### [The input]
***

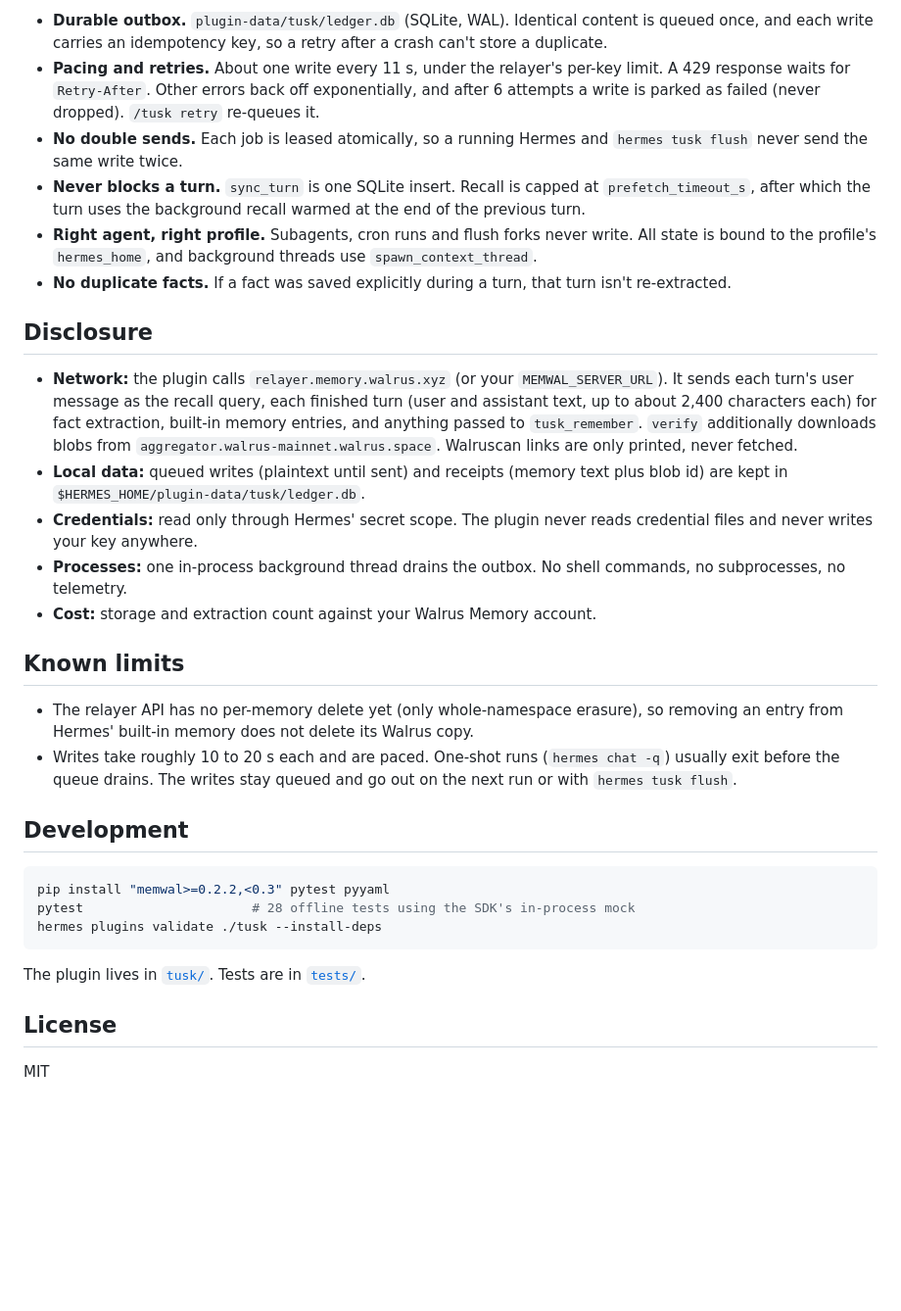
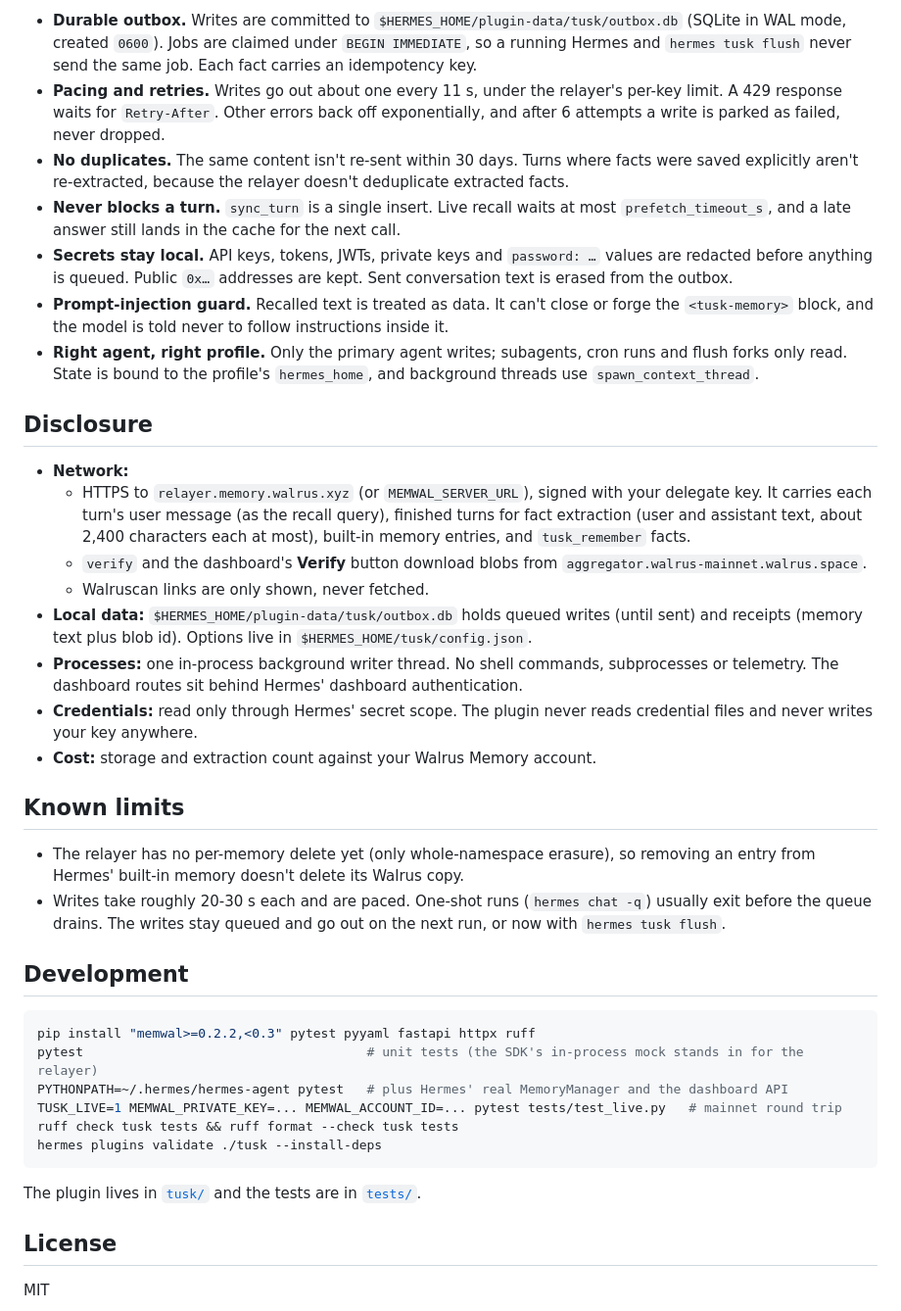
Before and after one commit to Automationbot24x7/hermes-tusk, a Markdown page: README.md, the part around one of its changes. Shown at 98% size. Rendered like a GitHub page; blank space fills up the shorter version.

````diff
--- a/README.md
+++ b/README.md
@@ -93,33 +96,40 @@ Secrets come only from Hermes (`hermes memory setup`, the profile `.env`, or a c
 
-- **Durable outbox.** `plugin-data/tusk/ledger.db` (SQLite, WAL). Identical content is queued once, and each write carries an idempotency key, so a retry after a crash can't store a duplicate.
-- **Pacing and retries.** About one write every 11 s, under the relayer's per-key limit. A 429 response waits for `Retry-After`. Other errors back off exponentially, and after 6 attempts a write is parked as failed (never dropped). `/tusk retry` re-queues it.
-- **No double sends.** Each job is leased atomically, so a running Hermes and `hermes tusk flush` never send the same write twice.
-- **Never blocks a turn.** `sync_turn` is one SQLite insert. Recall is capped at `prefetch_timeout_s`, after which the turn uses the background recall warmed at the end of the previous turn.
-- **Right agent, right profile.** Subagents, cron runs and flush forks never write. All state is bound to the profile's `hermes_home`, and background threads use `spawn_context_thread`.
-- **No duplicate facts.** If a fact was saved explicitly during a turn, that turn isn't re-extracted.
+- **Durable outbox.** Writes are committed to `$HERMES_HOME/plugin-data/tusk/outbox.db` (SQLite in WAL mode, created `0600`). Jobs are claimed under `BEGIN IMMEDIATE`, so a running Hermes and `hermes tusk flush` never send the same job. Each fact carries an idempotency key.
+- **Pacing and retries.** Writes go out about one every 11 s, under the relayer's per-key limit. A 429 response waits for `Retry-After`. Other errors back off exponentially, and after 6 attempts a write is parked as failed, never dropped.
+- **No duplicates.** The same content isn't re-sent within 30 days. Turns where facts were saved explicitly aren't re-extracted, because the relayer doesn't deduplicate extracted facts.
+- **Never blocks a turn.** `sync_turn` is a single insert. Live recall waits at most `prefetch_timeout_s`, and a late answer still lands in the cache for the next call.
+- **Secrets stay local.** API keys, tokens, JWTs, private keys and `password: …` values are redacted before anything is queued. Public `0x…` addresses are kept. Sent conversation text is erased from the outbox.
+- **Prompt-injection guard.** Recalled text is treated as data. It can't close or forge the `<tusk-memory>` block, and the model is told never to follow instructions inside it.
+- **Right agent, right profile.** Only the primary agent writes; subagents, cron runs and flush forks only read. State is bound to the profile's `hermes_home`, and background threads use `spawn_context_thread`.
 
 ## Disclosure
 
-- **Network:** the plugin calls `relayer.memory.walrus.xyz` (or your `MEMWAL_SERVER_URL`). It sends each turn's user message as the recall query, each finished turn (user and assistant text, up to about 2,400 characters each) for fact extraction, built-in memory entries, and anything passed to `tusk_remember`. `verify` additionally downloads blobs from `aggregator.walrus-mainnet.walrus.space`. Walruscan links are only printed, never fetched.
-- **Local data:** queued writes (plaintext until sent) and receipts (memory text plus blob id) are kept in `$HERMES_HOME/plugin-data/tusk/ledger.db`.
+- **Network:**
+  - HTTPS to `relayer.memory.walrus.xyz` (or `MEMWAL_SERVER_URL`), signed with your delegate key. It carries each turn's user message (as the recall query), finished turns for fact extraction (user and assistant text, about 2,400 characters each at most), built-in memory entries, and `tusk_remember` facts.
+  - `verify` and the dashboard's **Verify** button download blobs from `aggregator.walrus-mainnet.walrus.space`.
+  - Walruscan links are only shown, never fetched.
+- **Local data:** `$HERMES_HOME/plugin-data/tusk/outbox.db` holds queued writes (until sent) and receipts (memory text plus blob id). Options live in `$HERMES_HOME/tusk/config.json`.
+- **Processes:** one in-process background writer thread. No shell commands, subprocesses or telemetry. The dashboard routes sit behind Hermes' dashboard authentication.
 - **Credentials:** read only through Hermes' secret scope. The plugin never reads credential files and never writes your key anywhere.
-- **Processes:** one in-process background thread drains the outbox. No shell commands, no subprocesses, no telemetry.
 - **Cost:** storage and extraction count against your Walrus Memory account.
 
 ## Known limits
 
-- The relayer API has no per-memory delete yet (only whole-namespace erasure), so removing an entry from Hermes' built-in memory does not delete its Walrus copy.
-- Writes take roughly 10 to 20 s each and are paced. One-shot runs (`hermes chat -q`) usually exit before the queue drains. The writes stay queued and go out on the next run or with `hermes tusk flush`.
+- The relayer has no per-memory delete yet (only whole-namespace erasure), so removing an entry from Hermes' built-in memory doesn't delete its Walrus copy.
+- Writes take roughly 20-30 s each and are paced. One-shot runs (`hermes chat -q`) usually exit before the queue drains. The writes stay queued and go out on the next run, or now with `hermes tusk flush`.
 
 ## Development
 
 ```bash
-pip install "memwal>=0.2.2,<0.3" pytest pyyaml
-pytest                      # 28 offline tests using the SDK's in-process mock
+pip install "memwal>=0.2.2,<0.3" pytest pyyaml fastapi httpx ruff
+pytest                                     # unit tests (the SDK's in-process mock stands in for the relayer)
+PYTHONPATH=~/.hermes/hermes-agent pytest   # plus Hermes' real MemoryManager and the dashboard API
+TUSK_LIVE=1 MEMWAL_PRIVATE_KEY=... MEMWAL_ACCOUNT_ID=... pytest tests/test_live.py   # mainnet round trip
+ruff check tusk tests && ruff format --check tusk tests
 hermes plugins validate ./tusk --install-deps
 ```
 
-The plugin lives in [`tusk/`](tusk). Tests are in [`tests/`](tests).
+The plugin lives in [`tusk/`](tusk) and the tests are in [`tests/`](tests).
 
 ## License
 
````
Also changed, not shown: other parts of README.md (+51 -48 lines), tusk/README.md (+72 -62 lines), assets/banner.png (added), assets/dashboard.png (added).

***

For each line of the material that includes the word "only", make a copy.

@@ -93,33 +96,40 @@ Secrets come only from Hermes (`hermes memory setup`, the profile `.env`, or a c
+- **Right agent, right profile.** Only the primary agent writes; subagents, cron runs and flush forks only read. State is bound to the profile's `hermes_home`, and background threads use `spawn_context_thread`.
-- **Network:** the plugin calls `relayer.memory.walrus.xyz` (or your `MEMWAL_SERVER_URL`). It sends each turn's user message as the recall query, each finished turn (user and assistant text, up to about 2,400 characters each) for fact extraction, built-in memory entries, and anything passed to `tusk_remember`. `verify` additionally downloads blobs from `aggregator.walrus-mainnet.walrus.space`. Walruscan links are only printed, never fetched.
+  - Walruscan links are only shown, never fetched.
 - **Credentials:** read only through Hermes' secret scope. The plugin never reads credential files and never writes your key anywhere.
-- The relayer API has no per-memory delete yet (only whole-namespace erasure), so removing an entry from Hermes' built-in memory does not delete its Walrus copy.
+- The relayer has no per-memory delete yet (only whole-namespace erasure), so removing an entry from Hermes' built-in memory doesn't delete its Walrus copy.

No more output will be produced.